Cape Breton woman in her 70s is Nova Scotia's first death related to COVID-19
'For the love of God, stay home and stop partying,' Premier Stephen McNeil warns
A woman in her 70s from Cape Breton has died from complications related to COVID-19, according to health officials, marking what they say is Nova Scotia's first death connected to the virus.
"To her family, there are no words that I can say to take away the pain and suffering that your family is experiencing today, other than I hope that you know this entire province has its arms wrapped around you as a family as you go through this very, very difficult time," Premier Stephen McNeil said, his voice wavering, during the provincial COVID-19 update on Tuesday.
The Department of Health said Tuesday in a news release the woman had underlying health conditions. She died Monday in a hospital in the eastern zone, an area that includes Antigonish and Guysborough counties and Cape Breton.
When asked by multiple reporters Tuesday, chief medical officer of health Dr. Robert Strang declined to confirm reports that the woman had died at Cape Breton Regional Hospital.
The province also announced it had identified 17 new cases of COVID-19, bringing the provincial total to 310. The cases ranged in age from under 10 to older than 90.
Strang said Nova Scotians need to come together, "do what's necessary and stay home."
"It's unfortunate that this death has happened, but we do know the sad reality to COVID-19 is that people do die from this disease," he added.
Although the woman who died is someone who had an underlying health condition, Strang said COVID-19 can be deadly to people who don't have one.
"Even in North America, we are seeing previously healthy young people also getting severe disease and dying. This disease does not respect age," he said.
Strang calls out Costco shoppers
Strang said he saw a social media post showing a long lineup of customers at Costco in Bayers Lake who appeared to be standing too close together and weren't practising physical distancing of staying two metres apart from each other.
"I don't know what it takes to get people to understand that this is the kind of activity that actually easily spreads this disease," Strang said.
"I know we're moving into Easter. People are anxious to get groceries. But we need to understand that you have to do this in a way that respects the requirements around social distancing and numbers."
Strang said he's concerned there could be a spike in cases because of people out shopping for Easter.
"I'm baffled when I see a picture like that, quite frankly," he said.
'Stay at home and stop partying,' premier warns
With his final remarks, McNeil doubled down on Strang's comments calling out shoppers at Costco.
"We are not in the business of calling companies out or communities, but today we have to. Not only are too many people showing up at stores unnecessarily when they get there, they're not physically distancing," McNeil said.
McNeil said people need to stand two metres apart. He said the province is focusing on communities "we deem to be hotspots" and is setting up mobile testing units in Enfield, East Preston and North Preston.
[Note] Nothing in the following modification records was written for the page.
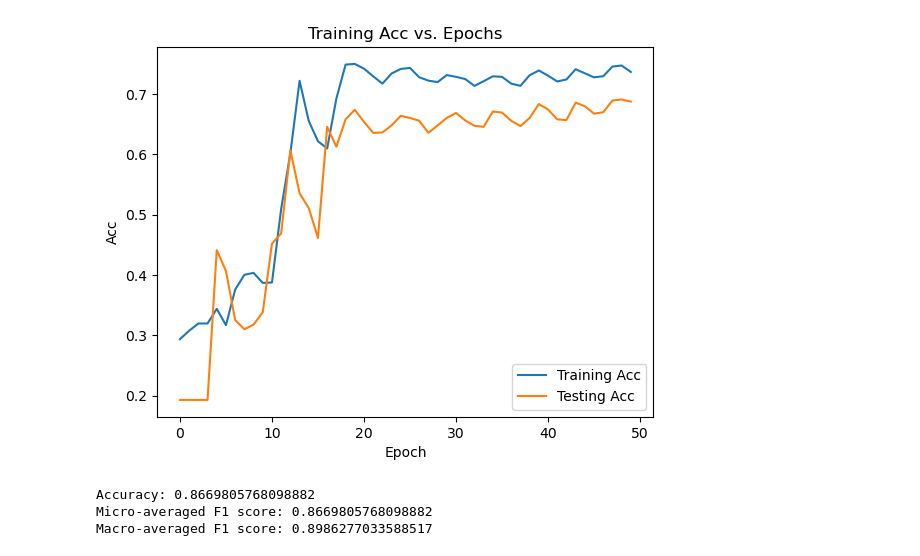
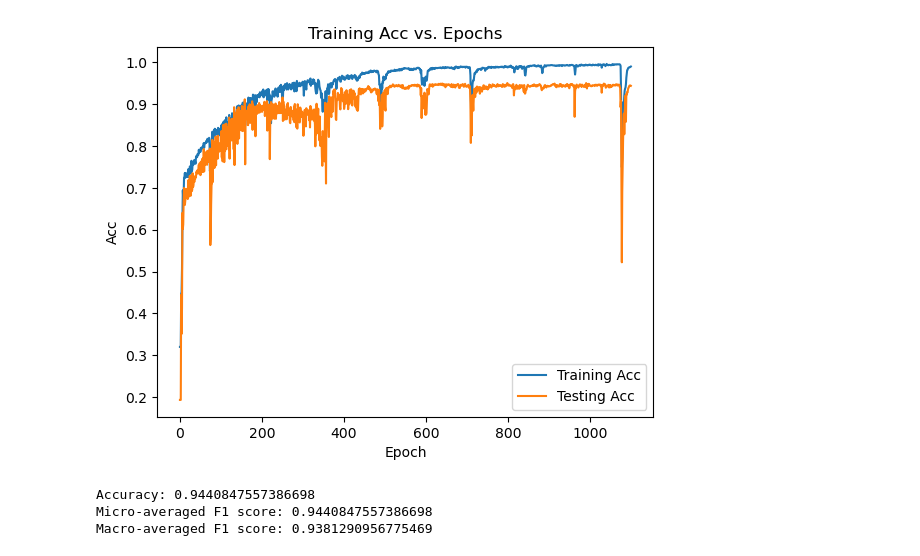
Before and after one commit to BaileyDalton007/CSDS340_Case_Study_2, a Jupyter notebook: first_cnn.ipynb, the cells around one changed output. Cells and saved outputs as stored; diff of their text form; code cells hidden in the pictures.

```diff
--- a/first_cnn.ipynb
+++ b/first_cnn.ipynb
@@ -91,7 +100,7 @@ def compute_accuracy(outputs, targets):
 LEARNING_RATE = 0.001
 NUM_CLASSES = 4
 BATCH_SIZE = 256
-EPOCHS = 500
+EPOCHS = 1100
 
 # move model to gpu
 device = torch.device("cuda" if torch.cuda.is_available() else "cpu")
@@ -181,4 +190,4 @@ Epoch [50/50], Train Accuracy: 0.7366, Test Accuracy: 0.6875
-[figure, old version]
+[figure, new version]
 # %%
 model.eval()  # Set model to evaluation mode
 with torch.no_grad():
@@ -200,6 +209,6 @@ print(f'Accuracy: {accuracy}')
 print(f'Micro-averaged F1 score: {micro_f1}')
 print(f'Macro-averaged F1 score: {macro_f1}')
 # %% [output]
-Accuracy: 0.8669805768098882
-Micro-averaged F1 score: 0.8669805768098882
-Macro-averaged F1 score: 0.8986277033588517
+Accuracy: 0.9440847557386698
+Micro-averaged F1 score: 0.9440847557386698
+Macro-averaged F1 score: 0.9381290956775469
```
Also changed, not shown: parts of 4 cells of this notebook, 1 other file.
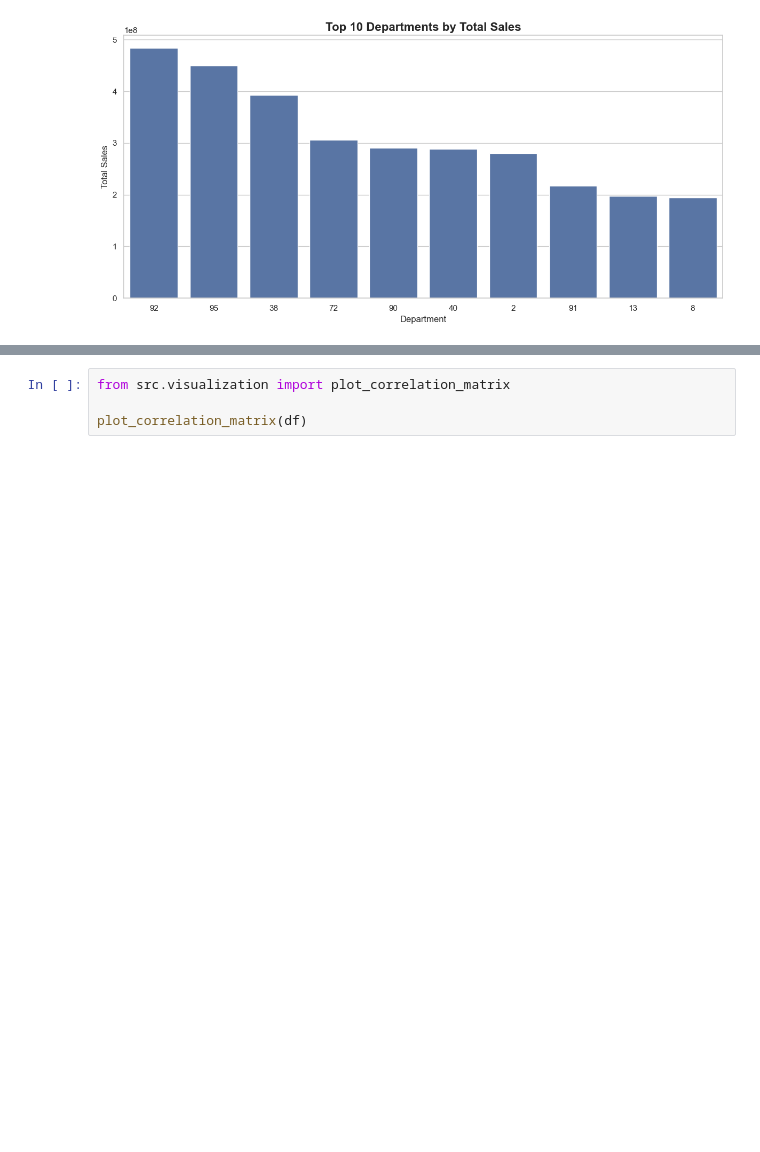
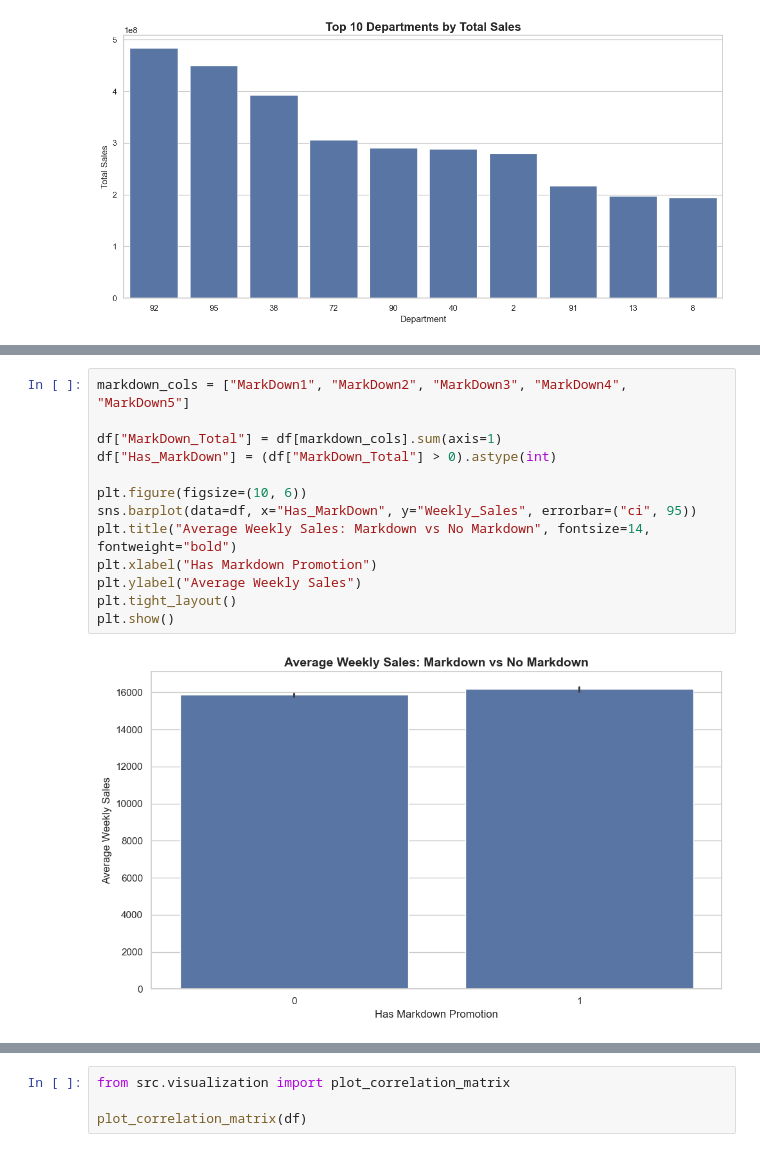
Before and after one commit to RahulN25/sales-forecasting-inventory-optimization, a Jupyter notebook: notebooks/02_exploratory_data_analysis.ipynb, the cells around one changed output, grey strips where cells are left out. Cells and saved outputs as stored; diff of their text form; blank space fills up the shorter version.

```diff
--- a/notebooks/02_exploratory_data_analysis.ipynb
+++ b/notebooks/02_exploratory_data_analysis.ipynb
@@ -92 +133,16 @@ plot_top_departments(df)
+# %%
+markdown_cols = ["MarkDown1", "MarkDown2", "MarkDown3", "MarkDown4", "MarkDown5"]
+
+df["MarkDown_Total"] = df[markdown_cols].sum(axis=1)
+df["Has_MarkDown"] = (df["MarkDown_Total"] > 0).astype(int)
+
+plt.figure(figsize=(10, 6))
+sns.barplot(data=df, x="Has_MarkDown", y="Weekly_Sales", errorbar=("ci", 95))
+plt.title("Average Weekly Sales: Markdown vs No Markdown", fontsize=14, fontweight="bold")
+plt.xlabel("Has Markdown Promotion")
+plt.ylabel("Average Weekly Sales")
+plt.tight_layout()
+plt.show()
+# %% [output]
+[figure, added]
 # %% [markdown]
```
Also changed, not shown: parts of 13 cells of this notebook, 6 other files.
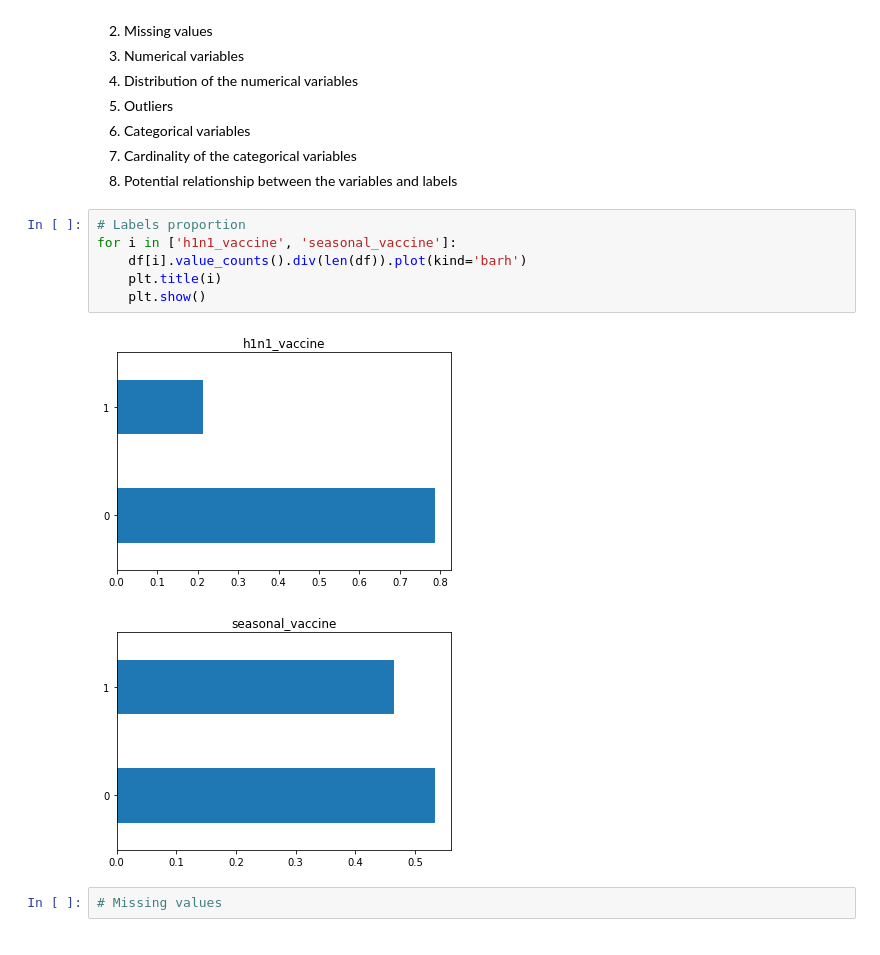
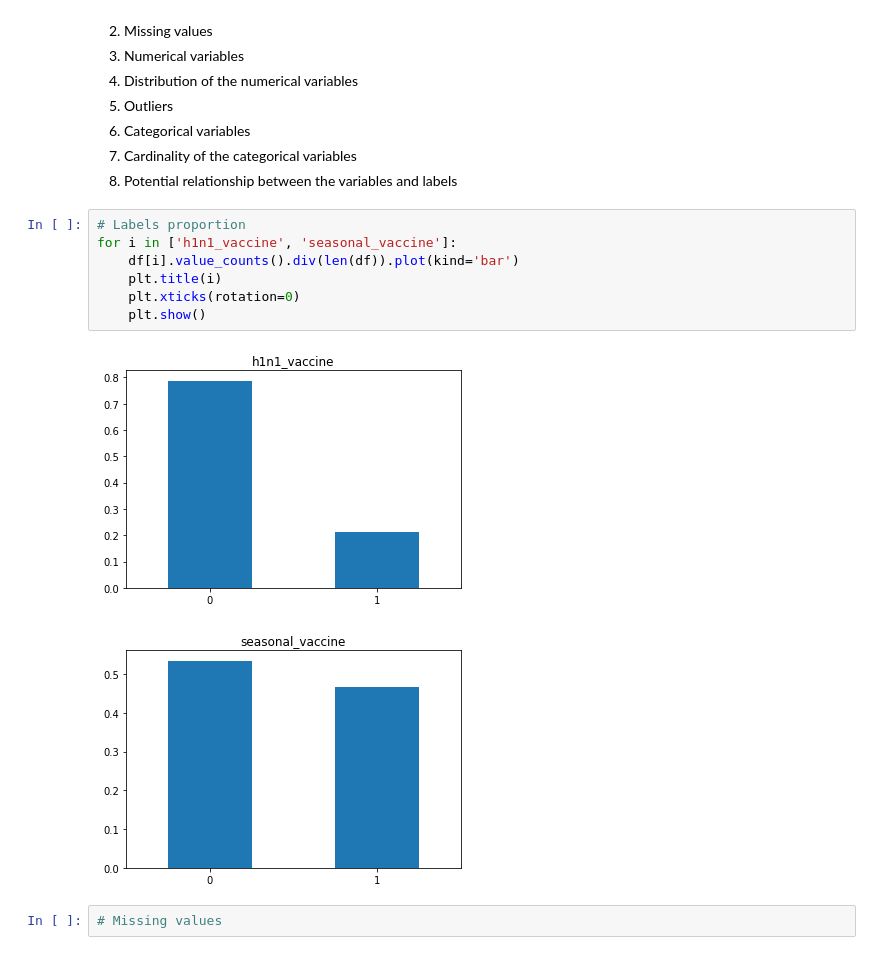
Before and after one commit to joaovitorfranco/flu-shot-competition, a Jupyter notebook: DataAnalysis.ipynb, the cells around one changed output. Drawn from its saved outputs; the diff is of its cells as text.

```diff
--- a/DataAnalysis.ipynb
+++ b/DataAnalysis.ipynb
@@ -97,12 +97,13 @@ Dataset Shape: (26707, 38)
 # %%
 # Labels proportion
 for i in ['h1n1_vaccine', 'seasonal_vaccine']:
-    df[i].value_counts().div(len(df)).plot(kind='barh')
+    df[i].value_counts().div(len(df)).plot(kind='bar')
     plt.title(i)
+    plt.xticks(rotation=0)
     plt.show()
 # %% [output]
-[figure, old version]
+[figure, new version]
-[figure, old version]
+[figure, new version]
 # %%
 # Missing values
 # %%
```
Also changed, not shown: parts of 5 cells of this notebook.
The premier also said he's heard people are hosting parties in those communities. He said parties could lead to more people getting sick and COVID-19 spreading within neighbourhoods. He said parties could lead to more health-care workers getting sick.
"Because you are the reckless and selfish, you don't listen and won't stop partying. Well, think about this, as you are planning your weekend, there is a Nova Scotia family planning life without their loved one because of this virus," McNeil said.
"This virus kills and the only way we can kill it is if we keep our distance from one another. And for the love of God, stay home and stop partying please, for the sake of our province."
Citadel Hill off limits starting Wednesday
Parks Canada will temporarily close the Halifax Citadel Hill National Historic Site grounds and roads to pedestrians and vehicles to curb the spread of COVID-19.
"Many Haligonians have used the green space and roads at Halifax Citadel National Historic Site, some of whom were in groups and not applying the physical distancing recommendations," Parks Canada said in a news release on Tuesday.
The closure comes into effect Wednesday. It includes the pathway on Brunswick Street leading to the old town clock.
"We are implementing these closures to protect all Nova Scotians, especially those who are most at risk," said the release.
Eleven people are in hospital and 66 are listed as recovered. There have been 10,621 negative COVID-19 test results in the province.
On Monday, the province announced it was expanding the testing criteria to anyone showing these symptoms of COVID-19: a fever or a new or worsening cough.
Since the state of emergency was declared in the province on March 22, RCMP have charged a total of 54 people with offences related to violations of that. Thirty-eight of the people have been charged since April 3.
Halifax Regional Police Chief Dan Kinsella told CBC's Mainstreet on Tuesday there have been 110 COVID-19-related calls in the past 24 hours.
Kinsella said there has been 780 COVID-19 calls since the state of emergency was declared and 39 tickets issued so far.